- EXERCISE
The response must contain every line from the records below that has "TERM".

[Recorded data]
################
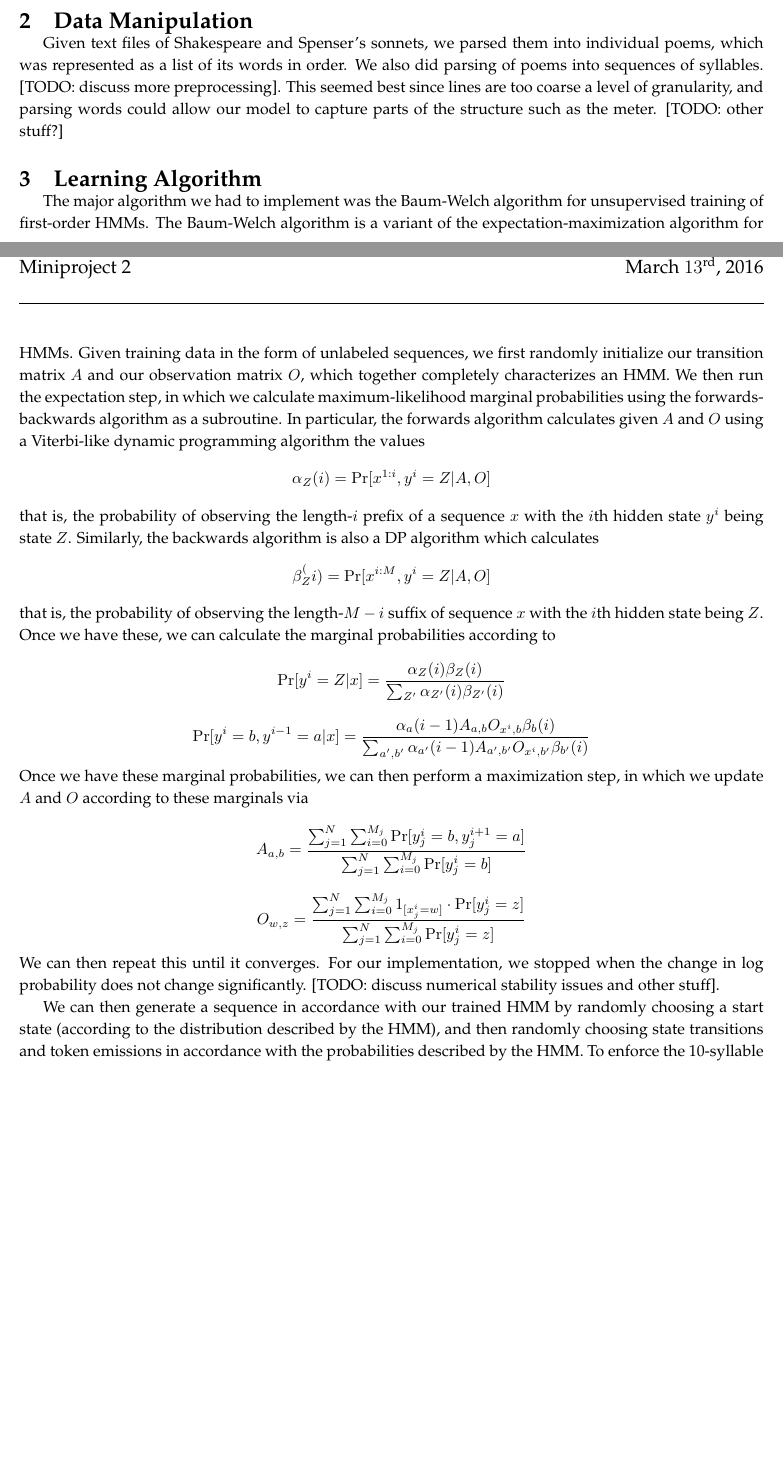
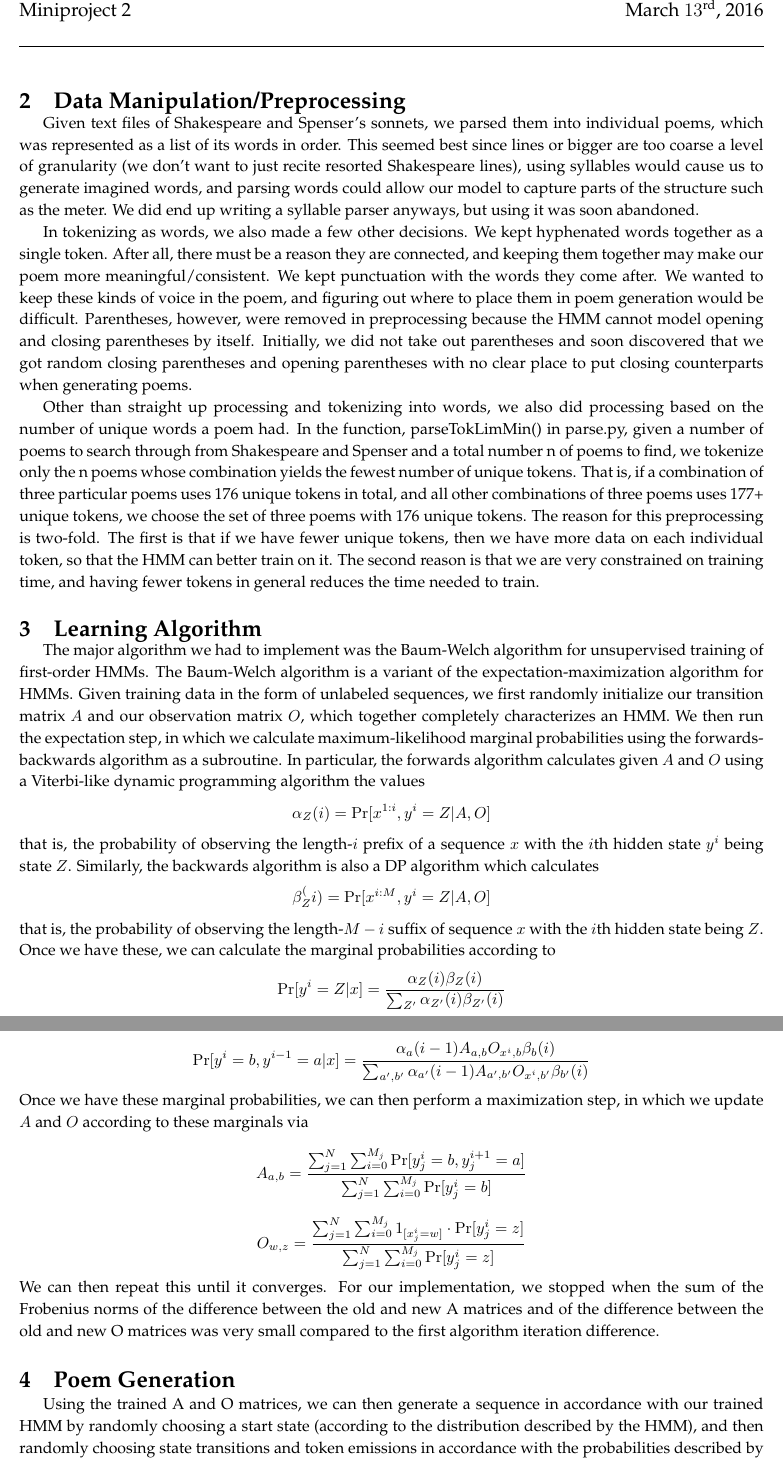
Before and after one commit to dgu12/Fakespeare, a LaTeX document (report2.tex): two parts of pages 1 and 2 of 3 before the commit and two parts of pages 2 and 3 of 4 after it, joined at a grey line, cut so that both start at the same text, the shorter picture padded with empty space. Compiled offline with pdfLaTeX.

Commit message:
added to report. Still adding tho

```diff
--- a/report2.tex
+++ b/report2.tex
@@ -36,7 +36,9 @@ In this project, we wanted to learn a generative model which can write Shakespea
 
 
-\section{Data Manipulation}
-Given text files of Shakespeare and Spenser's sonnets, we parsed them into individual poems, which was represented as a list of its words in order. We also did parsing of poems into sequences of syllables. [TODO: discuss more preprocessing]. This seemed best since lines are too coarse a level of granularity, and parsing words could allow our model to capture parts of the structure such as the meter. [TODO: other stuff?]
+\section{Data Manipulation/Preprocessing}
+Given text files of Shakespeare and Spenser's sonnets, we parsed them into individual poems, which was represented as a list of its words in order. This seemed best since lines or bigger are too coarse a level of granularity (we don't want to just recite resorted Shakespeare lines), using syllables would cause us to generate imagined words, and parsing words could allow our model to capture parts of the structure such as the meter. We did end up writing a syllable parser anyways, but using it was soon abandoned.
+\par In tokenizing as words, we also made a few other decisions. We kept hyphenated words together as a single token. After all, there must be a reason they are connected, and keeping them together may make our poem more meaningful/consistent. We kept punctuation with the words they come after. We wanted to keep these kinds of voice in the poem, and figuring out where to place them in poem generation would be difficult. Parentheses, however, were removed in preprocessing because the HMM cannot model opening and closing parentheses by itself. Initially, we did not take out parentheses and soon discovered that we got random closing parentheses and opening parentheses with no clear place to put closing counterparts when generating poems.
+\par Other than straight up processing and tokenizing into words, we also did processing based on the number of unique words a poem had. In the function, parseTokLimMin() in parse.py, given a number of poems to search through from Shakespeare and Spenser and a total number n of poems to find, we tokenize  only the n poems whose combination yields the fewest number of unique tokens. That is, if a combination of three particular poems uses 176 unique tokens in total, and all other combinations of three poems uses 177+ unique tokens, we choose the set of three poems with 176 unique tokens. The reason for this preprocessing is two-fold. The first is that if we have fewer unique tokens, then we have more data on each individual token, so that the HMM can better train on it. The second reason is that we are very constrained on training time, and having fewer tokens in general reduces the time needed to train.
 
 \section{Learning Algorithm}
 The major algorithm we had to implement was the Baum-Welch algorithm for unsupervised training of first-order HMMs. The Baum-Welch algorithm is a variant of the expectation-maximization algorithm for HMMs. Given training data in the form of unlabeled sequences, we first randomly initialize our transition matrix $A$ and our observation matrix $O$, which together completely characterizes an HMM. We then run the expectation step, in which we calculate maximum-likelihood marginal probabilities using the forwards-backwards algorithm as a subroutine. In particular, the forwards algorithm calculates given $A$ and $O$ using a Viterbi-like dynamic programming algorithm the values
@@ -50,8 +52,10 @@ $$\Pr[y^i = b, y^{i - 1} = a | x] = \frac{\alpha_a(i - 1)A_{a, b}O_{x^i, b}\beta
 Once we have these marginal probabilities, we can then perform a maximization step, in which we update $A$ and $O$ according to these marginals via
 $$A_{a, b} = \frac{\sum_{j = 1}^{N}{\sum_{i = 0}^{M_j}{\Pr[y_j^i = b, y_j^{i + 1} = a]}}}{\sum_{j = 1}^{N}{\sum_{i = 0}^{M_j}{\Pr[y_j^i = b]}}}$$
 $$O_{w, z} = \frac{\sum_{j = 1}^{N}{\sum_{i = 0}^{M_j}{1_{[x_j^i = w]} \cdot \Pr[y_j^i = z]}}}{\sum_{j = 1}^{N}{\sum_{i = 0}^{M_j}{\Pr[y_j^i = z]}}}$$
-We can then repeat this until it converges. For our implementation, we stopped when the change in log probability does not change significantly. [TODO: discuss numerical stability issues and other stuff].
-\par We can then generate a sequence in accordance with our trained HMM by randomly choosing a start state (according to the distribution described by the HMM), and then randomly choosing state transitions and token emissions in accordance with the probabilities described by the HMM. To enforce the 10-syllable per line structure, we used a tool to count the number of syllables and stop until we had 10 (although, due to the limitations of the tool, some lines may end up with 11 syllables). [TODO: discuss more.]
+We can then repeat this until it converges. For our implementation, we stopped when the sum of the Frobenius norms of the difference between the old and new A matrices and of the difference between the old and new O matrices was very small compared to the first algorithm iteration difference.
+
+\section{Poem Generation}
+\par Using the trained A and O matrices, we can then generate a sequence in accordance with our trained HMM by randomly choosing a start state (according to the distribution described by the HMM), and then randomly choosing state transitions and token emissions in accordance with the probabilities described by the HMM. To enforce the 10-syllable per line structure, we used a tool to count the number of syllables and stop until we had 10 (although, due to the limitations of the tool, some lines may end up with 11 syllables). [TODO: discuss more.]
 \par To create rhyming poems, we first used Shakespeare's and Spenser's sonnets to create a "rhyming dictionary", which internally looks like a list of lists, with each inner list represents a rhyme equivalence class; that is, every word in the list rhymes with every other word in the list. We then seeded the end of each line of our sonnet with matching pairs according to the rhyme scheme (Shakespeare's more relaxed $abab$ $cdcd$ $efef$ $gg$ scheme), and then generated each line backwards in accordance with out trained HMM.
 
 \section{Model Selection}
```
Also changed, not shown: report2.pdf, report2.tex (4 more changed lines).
################
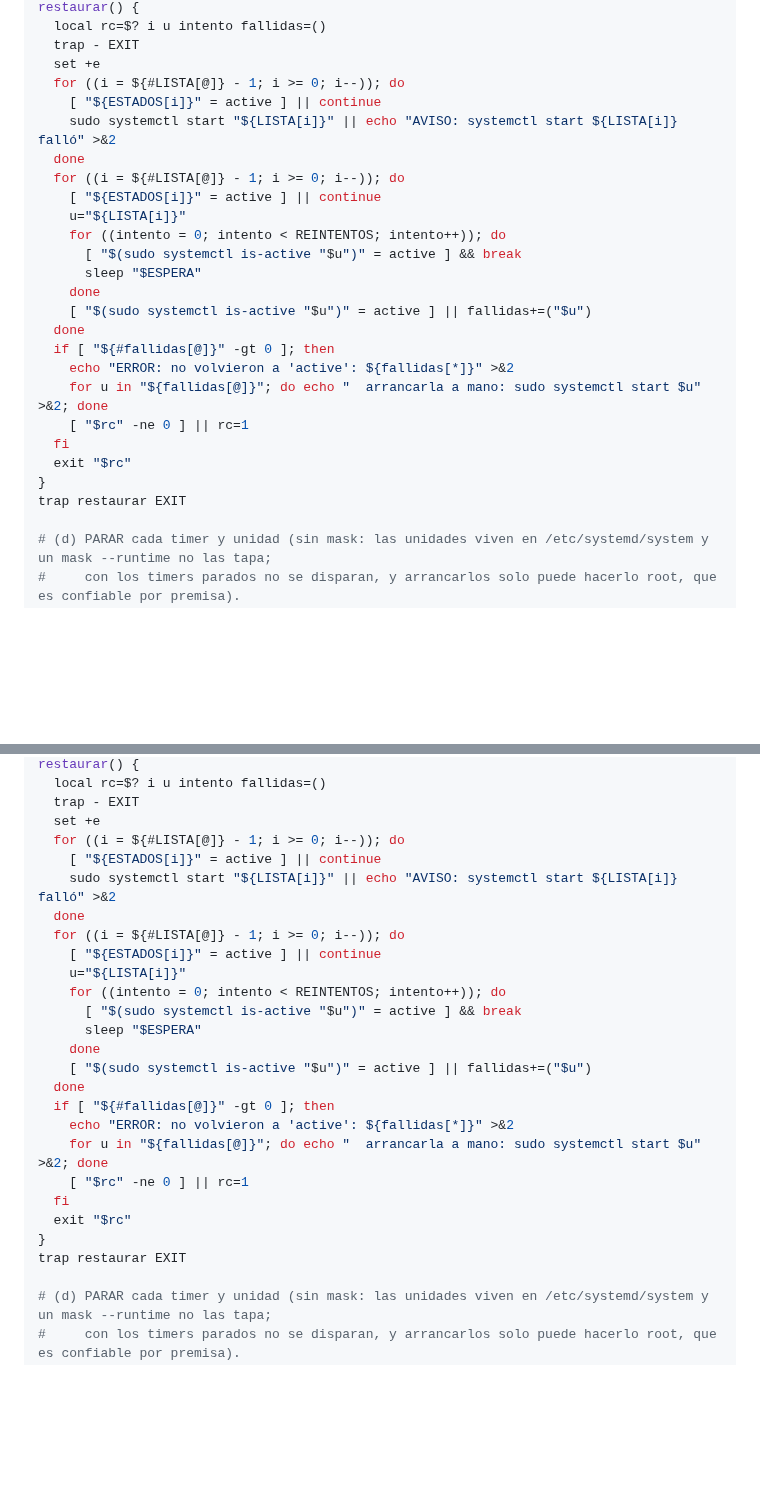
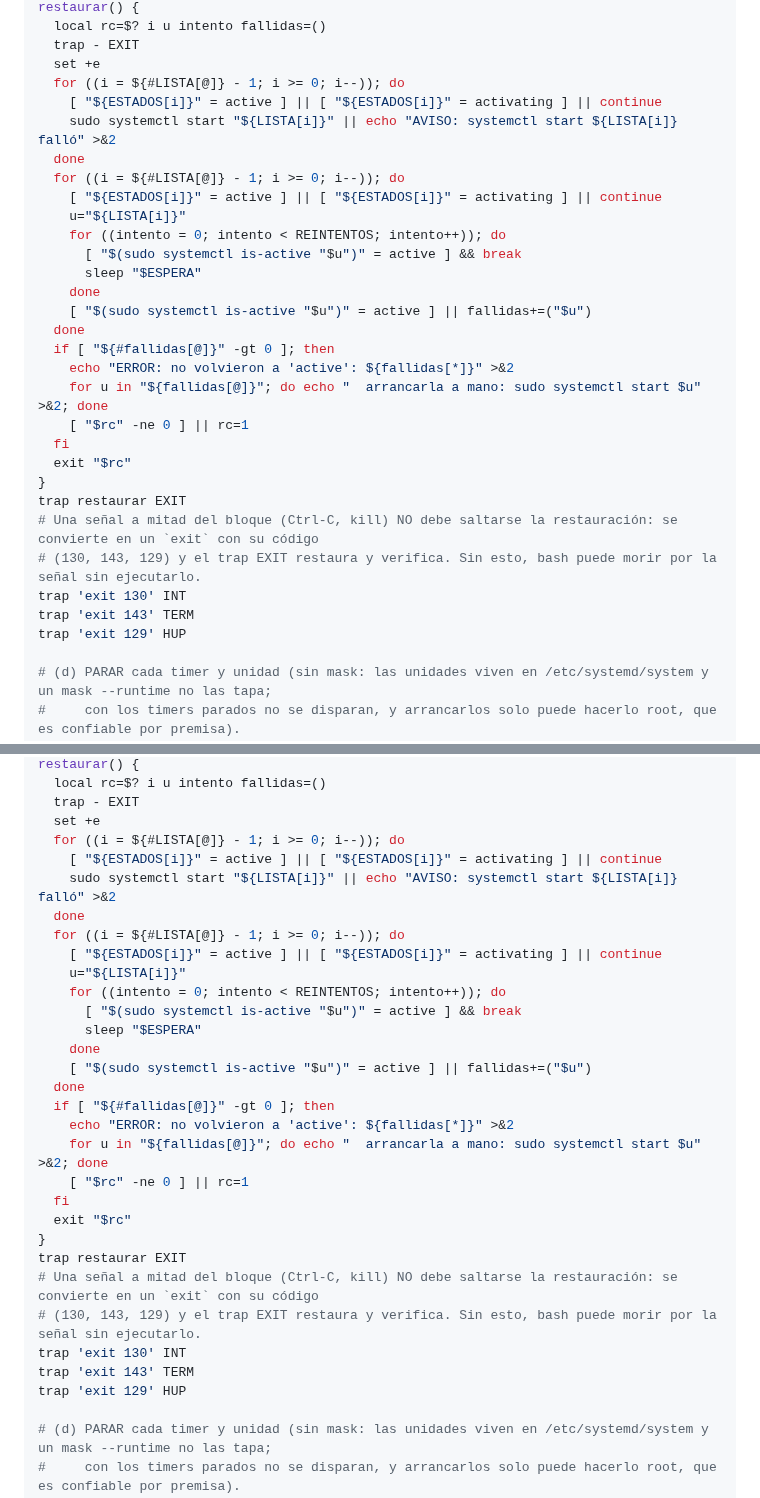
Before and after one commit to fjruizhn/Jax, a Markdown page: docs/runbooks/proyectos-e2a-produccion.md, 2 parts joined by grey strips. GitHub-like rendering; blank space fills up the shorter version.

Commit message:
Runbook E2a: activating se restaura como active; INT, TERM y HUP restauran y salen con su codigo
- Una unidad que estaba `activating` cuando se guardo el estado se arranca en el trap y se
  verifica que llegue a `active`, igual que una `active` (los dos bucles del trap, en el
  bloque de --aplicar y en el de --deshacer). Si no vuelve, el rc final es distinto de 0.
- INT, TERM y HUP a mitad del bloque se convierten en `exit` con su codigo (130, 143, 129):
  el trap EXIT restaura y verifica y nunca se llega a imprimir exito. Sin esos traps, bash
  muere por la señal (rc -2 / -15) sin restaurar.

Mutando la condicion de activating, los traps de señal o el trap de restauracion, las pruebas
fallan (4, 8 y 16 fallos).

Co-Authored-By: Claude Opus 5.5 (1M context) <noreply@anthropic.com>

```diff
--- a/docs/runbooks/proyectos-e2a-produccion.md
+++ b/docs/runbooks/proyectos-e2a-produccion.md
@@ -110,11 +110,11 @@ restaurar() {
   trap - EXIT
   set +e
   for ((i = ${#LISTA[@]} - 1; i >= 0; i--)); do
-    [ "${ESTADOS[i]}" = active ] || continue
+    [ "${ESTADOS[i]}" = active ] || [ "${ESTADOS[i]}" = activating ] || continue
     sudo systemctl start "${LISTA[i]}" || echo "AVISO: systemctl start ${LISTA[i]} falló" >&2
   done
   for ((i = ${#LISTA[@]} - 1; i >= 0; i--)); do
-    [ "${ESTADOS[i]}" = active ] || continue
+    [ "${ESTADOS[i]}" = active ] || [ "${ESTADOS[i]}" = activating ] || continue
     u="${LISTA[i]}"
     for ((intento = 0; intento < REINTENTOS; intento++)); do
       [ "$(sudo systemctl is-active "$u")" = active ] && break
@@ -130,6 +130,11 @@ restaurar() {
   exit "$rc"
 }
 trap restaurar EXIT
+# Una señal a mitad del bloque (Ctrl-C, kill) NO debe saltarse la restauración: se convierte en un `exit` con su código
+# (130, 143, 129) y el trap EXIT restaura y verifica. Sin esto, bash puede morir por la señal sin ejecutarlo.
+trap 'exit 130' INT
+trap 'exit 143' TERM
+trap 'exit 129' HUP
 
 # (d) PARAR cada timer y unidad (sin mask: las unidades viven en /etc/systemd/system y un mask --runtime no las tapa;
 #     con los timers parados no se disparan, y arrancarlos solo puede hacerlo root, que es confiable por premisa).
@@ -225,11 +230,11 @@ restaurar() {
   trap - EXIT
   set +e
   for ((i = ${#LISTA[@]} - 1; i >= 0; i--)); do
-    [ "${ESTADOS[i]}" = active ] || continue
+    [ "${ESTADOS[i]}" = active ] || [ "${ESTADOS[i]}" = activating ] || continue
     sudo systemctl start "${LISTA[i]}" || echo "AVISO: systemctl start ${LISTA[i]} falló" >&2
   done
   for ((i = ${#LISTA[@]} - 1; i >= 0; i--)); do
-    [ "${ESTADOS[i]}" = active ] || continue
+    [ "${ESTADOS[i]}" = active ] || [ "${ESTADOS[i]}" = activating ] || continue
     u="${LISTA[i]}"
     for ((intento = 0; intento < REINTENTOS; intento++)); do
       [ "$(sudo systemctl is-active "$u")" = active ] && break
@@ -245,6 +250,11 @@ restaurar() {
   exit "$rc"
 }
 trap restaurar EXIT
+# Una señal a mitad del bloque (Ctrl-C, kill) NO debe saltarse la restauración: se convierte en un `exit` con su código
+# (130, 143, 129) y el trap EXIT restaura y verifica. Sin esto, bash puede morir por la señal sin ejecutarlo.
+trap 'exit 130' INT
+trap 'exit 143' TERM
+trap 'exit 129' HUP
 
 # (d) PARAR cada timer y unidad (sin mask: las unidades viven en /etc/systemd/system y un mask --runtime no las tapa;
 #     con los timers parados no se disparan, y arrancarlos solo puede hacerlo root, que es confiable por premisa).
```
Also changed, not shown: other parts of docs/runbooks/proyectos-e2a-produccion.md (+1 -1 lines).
################
- FINAL ANSWER
Runbook E2a: activating se restaura como active; INT, TERM y HUP restauran y salen con su codigo
- INT, TERM y HUP a mitad del bloque se convierten en `exit` con su codigo (130, 143, 129):
+trap 'exit 143' TERM
+trap 'exit 143' TERM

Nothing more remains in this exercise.